The Motion Picture Academy® has a tradition of recognizing new talent in their midst during Oscar® season. In the organization's long history, it has often gone out of its way to honor Hollywood newcomers, from Marlene Dietrich -- nominated for her first U.S. film, Morocco (1930) -- to Marlee Matlin, who won for her big screen debut in Children of a Lesser God (1986). Rarely has the anticipation of a screen debut or the excitement over its success run as high as when Diana Ross stepped into the role of a lifetime as tortured jazz singer Billie Holiday in Lady Sings the Blues (1972). An Oscar® nomination for her seemed almost inevitable.
The Big Chill (1983)
Wednesday, April 14,2010 2:30 AM

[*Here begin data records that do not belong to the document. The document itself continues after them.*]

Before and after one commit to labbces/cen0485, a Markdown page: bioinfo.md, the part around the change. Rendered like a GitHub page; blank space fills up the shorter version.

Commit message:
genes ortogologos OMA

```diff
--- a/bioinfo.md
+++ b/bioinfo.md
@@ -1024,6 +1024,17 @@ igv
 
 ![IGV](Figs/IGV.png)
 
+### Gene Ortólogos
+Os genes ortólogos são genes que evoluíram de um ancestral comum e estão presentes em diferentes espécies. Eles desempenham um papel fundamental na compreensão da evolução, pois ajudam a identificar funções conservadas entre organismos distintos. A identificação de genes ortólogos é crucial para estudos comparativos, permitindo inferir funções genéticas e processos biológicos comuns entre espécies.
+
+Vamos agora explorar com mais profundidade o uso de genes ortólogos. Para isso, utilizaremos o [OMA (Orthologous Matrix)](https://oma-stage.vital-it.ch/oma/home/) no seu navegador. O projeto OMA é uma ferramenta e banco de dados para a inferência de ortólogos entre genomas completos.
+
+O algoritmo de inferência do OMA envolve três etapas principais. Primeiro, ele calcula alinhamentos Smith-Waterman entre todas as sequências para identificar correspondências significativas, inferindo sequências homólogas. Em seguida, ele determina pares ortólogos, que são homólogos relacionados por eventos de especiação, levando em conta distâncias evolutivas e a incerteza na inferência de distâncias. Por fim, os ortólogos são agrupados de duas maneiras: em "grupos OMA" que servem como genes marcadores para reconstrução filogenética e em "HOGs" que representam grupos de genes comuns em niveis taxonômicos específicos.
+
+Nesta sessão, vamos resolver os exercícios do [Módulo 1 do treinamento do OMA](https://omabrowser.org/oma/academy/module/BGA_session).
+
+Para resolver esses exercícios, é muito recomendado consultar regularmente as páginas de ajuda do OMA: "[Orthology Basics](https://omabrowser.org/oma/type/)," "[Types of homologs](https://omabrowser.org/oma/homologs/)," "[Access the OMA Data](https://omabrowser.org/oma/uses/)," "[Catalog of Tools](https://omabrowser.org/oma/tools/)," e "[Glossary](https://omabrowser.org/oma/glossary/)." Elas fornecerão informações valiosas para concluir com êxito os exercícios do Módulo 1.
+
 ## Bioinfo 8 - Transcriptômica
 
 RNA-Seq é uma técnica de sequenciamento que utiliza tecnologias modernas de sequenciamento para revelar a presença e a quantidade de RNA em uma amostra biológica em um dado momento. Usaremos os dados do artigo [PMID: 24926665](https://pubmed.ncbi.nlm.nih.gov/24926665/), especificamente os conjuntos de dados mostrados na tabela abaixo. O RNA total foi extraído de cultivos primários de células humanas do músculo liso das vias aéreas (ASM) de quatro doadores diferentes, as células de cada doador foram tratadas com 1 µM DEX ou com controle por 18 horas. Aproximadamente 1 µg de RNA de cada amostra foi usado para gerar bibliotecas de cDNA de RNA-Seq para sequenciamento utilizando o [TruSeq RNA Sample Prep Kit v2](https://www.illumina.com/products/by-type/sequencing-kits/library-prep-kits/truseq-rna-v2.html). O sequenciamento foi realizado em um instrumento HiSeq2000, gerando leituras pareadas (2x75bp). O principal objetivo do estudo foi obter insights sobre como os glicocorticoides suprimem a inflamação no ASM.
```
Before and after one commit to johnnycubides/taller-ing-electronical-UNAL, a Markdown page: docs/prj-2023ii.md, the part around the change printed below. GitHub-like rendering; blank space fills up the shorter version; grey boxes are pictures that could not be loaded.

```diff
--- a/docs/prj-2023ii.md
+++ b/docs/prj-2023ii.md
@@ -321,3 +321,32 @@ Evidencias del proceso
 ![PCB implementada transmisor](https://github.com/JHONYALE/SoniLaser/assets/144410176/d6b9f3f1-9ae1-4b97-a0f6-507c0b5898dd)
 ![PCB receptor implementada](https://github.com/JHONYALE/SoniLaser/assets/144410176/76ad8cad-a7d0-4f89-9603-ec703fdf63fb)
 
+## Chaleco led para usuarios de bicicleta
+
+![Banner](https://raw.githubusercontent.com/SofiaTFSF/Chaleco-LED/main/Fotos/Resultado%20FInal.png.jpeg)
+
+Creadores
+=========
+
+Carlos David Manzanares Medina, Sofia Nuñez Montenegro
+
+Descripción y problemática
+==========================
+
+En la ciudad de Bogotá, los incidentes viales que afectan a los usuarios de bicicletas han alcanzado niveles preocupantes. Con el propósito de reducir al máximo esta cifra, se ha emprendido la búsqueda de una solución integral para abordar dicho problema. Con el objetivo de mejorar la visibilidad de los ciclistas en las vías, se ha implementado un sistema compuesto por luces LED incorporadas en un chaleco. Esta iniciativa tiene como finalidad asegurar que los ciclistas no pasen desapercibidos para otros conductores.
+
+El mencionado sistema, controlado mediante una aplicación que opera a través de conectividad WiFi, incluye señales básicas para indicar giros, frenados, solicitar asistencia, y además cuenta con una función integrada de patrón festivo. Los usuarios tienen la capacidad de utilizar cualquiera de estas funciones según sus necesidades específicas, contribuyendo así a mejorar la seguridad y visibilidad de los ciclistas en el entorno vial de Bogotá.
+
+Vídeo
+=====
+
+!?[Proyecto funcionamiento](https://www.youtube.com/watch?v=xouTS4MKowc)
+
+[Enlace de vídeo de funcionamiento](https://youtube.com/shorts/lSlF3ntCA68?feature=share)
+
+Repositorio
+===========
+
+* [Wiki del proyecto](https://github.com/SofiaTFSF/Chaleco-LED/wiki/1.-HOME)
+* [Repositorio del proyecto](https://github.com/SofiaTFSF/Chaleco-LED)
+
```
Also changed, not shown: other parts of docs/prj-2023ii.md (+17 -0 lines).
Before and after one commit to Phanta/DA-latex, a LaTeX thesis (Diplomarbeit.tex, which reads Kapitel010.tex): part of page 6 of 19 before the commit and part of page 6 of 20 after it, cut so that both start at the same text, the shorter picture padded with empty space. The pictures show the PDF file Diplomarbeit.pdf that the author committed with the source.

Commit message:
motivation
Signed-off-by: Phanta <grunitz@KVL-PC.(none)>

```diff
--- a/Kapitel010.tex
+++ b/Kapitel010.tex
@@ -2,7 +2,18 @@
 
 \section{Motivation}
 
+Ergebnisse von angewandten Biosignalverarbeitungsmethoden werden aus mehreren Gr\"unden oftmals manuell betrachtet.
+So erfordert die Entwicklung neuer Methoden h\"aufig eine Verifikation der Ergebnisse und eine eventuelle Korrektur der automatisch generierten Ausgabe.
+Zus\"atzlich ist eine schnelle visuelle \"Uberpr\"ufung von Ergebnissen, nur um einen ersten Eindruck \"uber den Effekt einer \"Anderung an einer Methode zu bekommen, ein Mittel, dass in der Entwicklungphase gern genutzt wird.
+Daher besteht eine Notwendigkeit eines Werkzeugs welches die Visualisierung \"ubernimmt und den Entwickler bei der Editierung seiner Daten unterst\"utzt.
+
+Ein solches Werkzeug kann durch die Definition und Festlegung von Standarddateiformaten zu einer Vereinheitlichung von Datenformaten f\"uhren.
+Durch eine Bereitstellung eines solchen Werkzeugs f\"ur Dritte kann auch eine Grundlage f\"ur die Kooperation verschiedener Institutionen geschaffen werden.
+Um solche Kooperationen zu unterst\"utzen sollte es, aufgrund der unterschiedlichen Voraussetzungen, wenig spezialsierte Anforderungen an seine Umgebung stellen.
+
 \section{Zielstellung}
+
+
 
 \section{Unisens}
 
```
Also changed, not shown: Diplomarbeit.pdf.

When it was first released in 1983, The Big Chill drew decidedly mixed reactions despite its commercial success. Some saw it as an insightful portrait of a generation lost between youthful idealism and middle-aged disillusionment, while others found it glib and self-conscious. True, it doesn't always hold up well with today's younger audiences, who don't always relate to the time period and the dilemmas that are the film's focus. But it was nonetheless a box office hit and it garnered three Academy Award nominations - for Best Picture, Best Original Screenplay and Best Supporting Actress (Glenn Close) - and a Writers Guild of America Award for Best Comedy Written Directly for the Screen.
Norman...Is That You? (1976)
Wednesday, April 14,2010 4:30 AM
There's a Sexual Revolution Going On...And All the Leaders Are in My Family!
Tag line for Norman...Is That You?
With a title track by Smokey Robinson and closing song by Thelma Houston, Norman...Is That You? (1976) gave every indication of being Motown's take on the sexual revolution. What ultimately emerged, though, were a series of tired Borscht Belt gay jokes translated into black culture and a film that, though probably well intentioned, emerges as a collection of stereotypes that were already outdated by the mid-seventies. The one plus the film has going for it -- and it's a pretty big plus -- is a tour de force comic turn by star Redd Foxx.